Sadly, my ears were not too happy with me for flying such a long way and I arrived, in lovely Vancouver, with two very stuffed-up ears, as if I were still in airplane descent. But I was not to be deterred–after all, how often is a girl from Tucson in one of Canada’s most beloved and immaculate cities?
By the third day, I was out and about having Szechuan cuisine and cruising Robson Street, my sinuses finally starting to acclimate. And then, on the fourth day, I climbed into a 6-person sea plane, its two oblong pontoons bobbing around in the water in the early morning, and did it all over again.
Truth be told, though I wasn’t at my best on my short day trip, there couldn’t have been a more perfect remedy awaiting me on the English-influenced, known for its gardens, fantastic city of Victoria: afternoon tea.
But this wasn’t just any afternoon tea, complete with crumpets, polite conversation, and fine English flatware. It was something a little hipper, a little more whimsical, a little more of a cultural mash-up: afternoon tea, West-Coast style.
I met Katie from Tourism Victoria and Alison from The Grand Pacific Hotel in the lobby at noon for our lunchtime fest. They were both eager to introduce me to Chef Takumi’s delicate new tapas menu and to witness the unveiling of some of the restaurant’s new winter varieties of tea. Which, as it happens, I turned out to be the perfect experiment for, because one of the teas, the Winter Warrior, a blend put together by local tea maker Silk Road, was put together to do just what I needed: help clear out my sinuses! The tea is a combination of green tea, ginger, lemongrass, citrus peel, rooibus, and lemon essences, and it’s packed with lots of good, feel-better antioxidants.
Over the next few hours and many pots of tea, I learned quite a bit about Victoria’s tea culture–and just how much it differs from England’s more traditional tea time. The first thing, Alison told me, is that even though we were having a luxurious service from The Grand Pacific, tea time is actually much more democratic in Victoria. “Everyone can have tea here,” she said, picking up the red beet appetizer (called amuse) with her fork. “It’s not just for royalty.” A more equitable tea service? The social activist in me smiled and wondered how many other people on Vancouver Island were drinking tea at the very moment, sipping it from glassware, mugs, and possibly even paper cups.
Here’s what was on the menu:
Free Run Organic Egg Salad on Smoked Salmon
Rye Bread Pudding
Sake Compressed Cucmber on Okonomi-Yaki
Lime and Sweet Chili Edamame
Chicken Liver Paté on Crostini
Mini Dungeness Crab Cake
Preserved Lemon Aioli Dill and Baby Shrimp on Mini Croissant
Pumpkin Spice Financier
Vanilla Bean Scone
Lemon Raspberry Mousse Slice
Assorted Truffles And Macaroons

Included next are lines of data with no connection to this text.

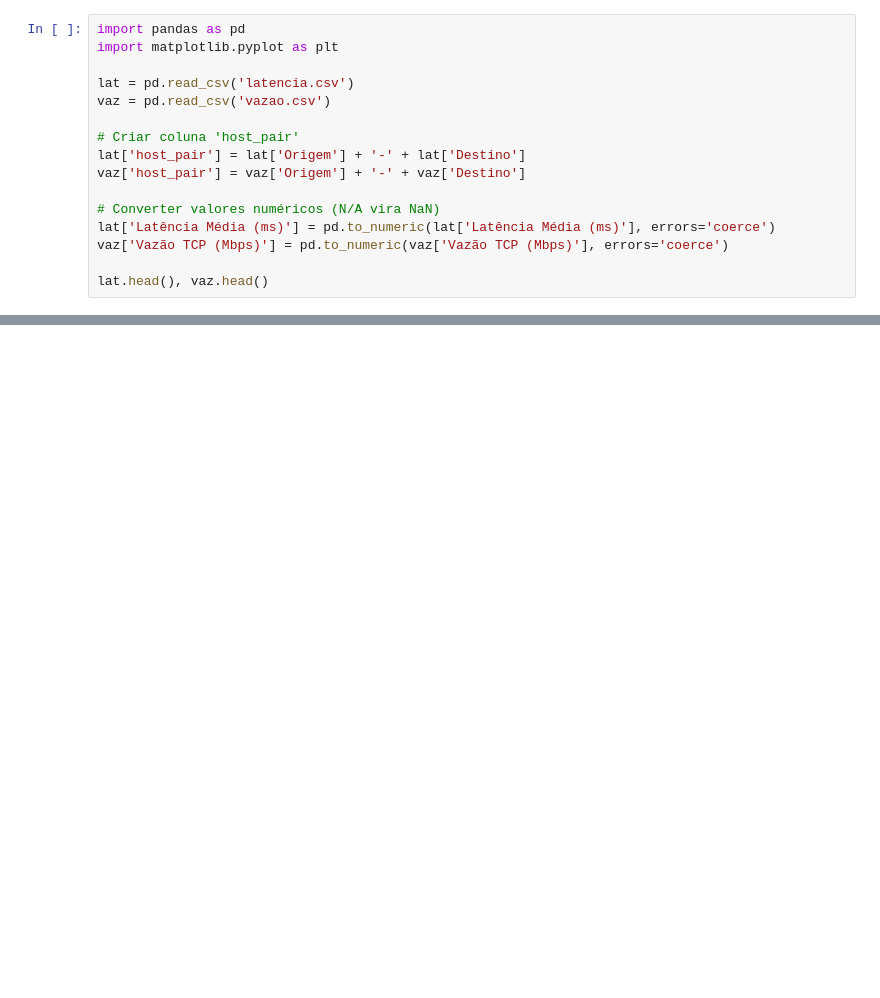
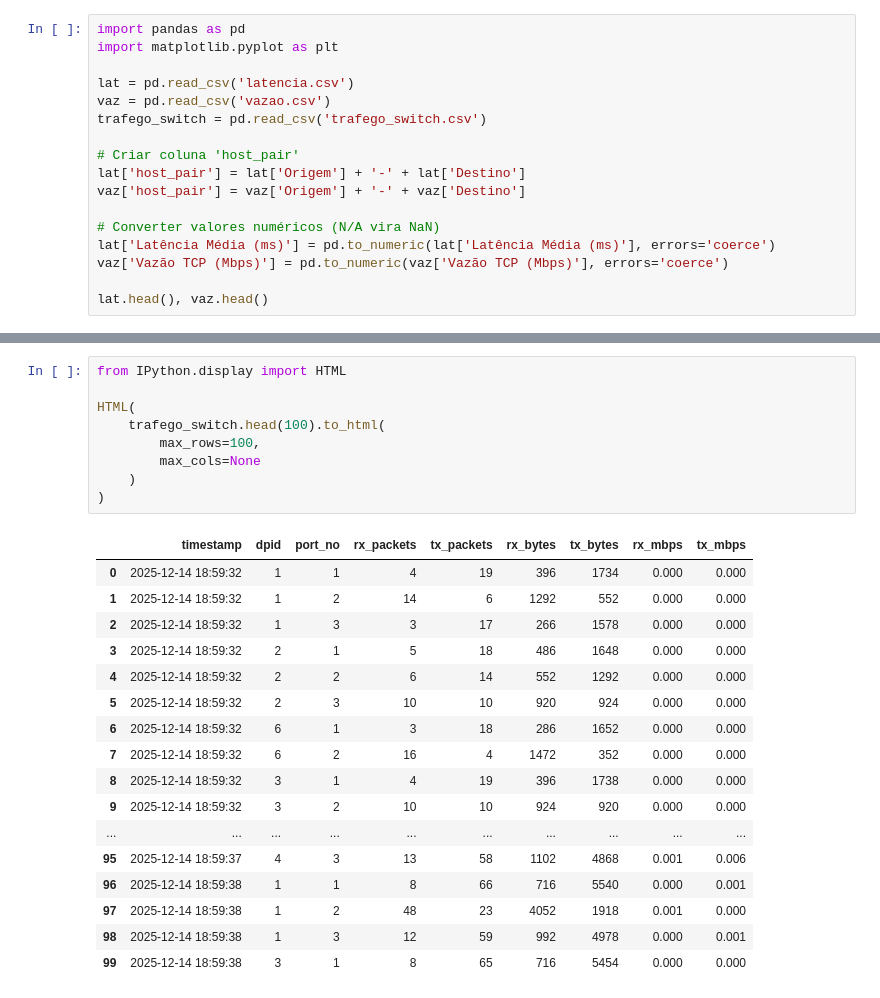
Before and after one commit to Menqui/TRABALHO_REDES, a Jupyter notebook: analise_resultados.ipynb, the cells around one changed output, grey strips where cells are left out. Drawn from its saved outputs; the diff is of its cells as text; blank space fills up the shorter version.

```diff
--- a/analise_resultados.ipynb
+++ b/analise_resultados.ipynb
@@ -7,6 +28,7 @@ import matplotlib.pyplot as plt
 
 lat = pd.read_csv('latencia.csv')
 vaz = pd.read_csv('vazao.csv')
+trafego_switch = pd.read_csv('trafego_switch.csv')
 
 # Criar coluna 'host_pair'
 lat['host_pair'] = lat['Origem'] + '-' + lat['Destino']
@@ -49,0 +91,27 @@ plt.show()
+# %%
+from IPython.display import HTML
+
+HTML(
+    trafego_switch.head(100).to_html(
+        max_rows=100,
+        max_cols=None
+    )
+)
+# %% [output]
+|  | timestamp | dpid | port_no | rx_packets | tx_packets | rx_bytes | tx_bytes | rx_mbps | tx_mbps |
+| 0 | 2025-12-14 18:59:32 | 1 | 1 | 4 | 19 | 396 | 1734 | 0.000 | 0.000 |
+| 1 | 2025-12-14 18:59:32 | 1 | 2 | 14 | 6 | 1292 | 552 | 0.000 | 0.000 |
+| 2 | 2025-12-14 18:59:32 | 1 | 3 | 3 | 17 | 266 | 1578 | 0.000 | 0.000 |
+| 3 | 2025-12-14 18:59:32 | 2 | 1 | 5 | 18 | 486 | 1648 | 0.000 | 0.000 |
+| 4 | 2025-12-14 18:59:32 | 2 | 2 | 6 | 14 | 552 | 1292 | 0.000 | 0.000 |
+| 5 | 2025-12-14 18:59:32 | 2 | 3 | 10 | 10 | 920 | 924 | 0.000 | 0.000 |
+| 6 | 2025-12-14 18:59:32 | 6 | 1 | 3 | 18 | 286 | 1652 | 0.000 | 0.000 |
+| 7 | 2025-12-14 18:59:32 | 6 | 2 | 16 | 4 | 1472 | 352 | 0.000 | 0.000 |
+| 8 | 2025-12-14 18:59:32 | 3 | 1 | 4 | 19 | 396 | 1738 | 0.000 | 0.000 |
+| 9 | 2025-12-14 18:59:32 | 3 | 2 | 10 | 10 | 924 | 920 | 0.000 | 0.000 |
+| ... | ... | ... | ... | ... | ... | ... | ... | ... | ... |
+| 95 | 2025-12-14 18:59:37 | 4 | 3 | 13 | 58 | 1102 | 4868 | 0.001 | 0.006 |
+| 96 | 2025-12-14 18:59:38 | 1 | 1 | 8 | 66 | 716 | 5540 | 0.000 | 0.001 |
+| 97 | 2025-12-14 18:59:38 | 1 | 2 | 48 | 23 | 4052 | 1918 | 0.001 | 0.000 |
+| 98 | 2025-12-14 18:59:38 | 1 | 3 | 12 | 59 | 992 | 4978 | 0.000 | 0.001 |
+| 99 | 2025-12-14 18:59:38 | 3 | 1 | 8 | 65 | 716 | 5454 | 0.000 | 0.000 |
```
Also changed, not shown: parts of 6 cells of this notebook.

Tea service runs from 2:00 p.m. – 4:00 p.m. daily and is $44 per person. If you’d like to make reservations to have your own West Coast Afternoon Tea, you can check out the Grand Pacific Hotel’s website or call them at 250-380-4458. Also, you might want to check out their menu online. Of course, a special thanks to Tourism Victoria and the Grand Pacific for treating me to my first afternoon tea experience!
Article and all photographs (except for featured image, courtesy of The Grand Pacific) by Kristin Winet.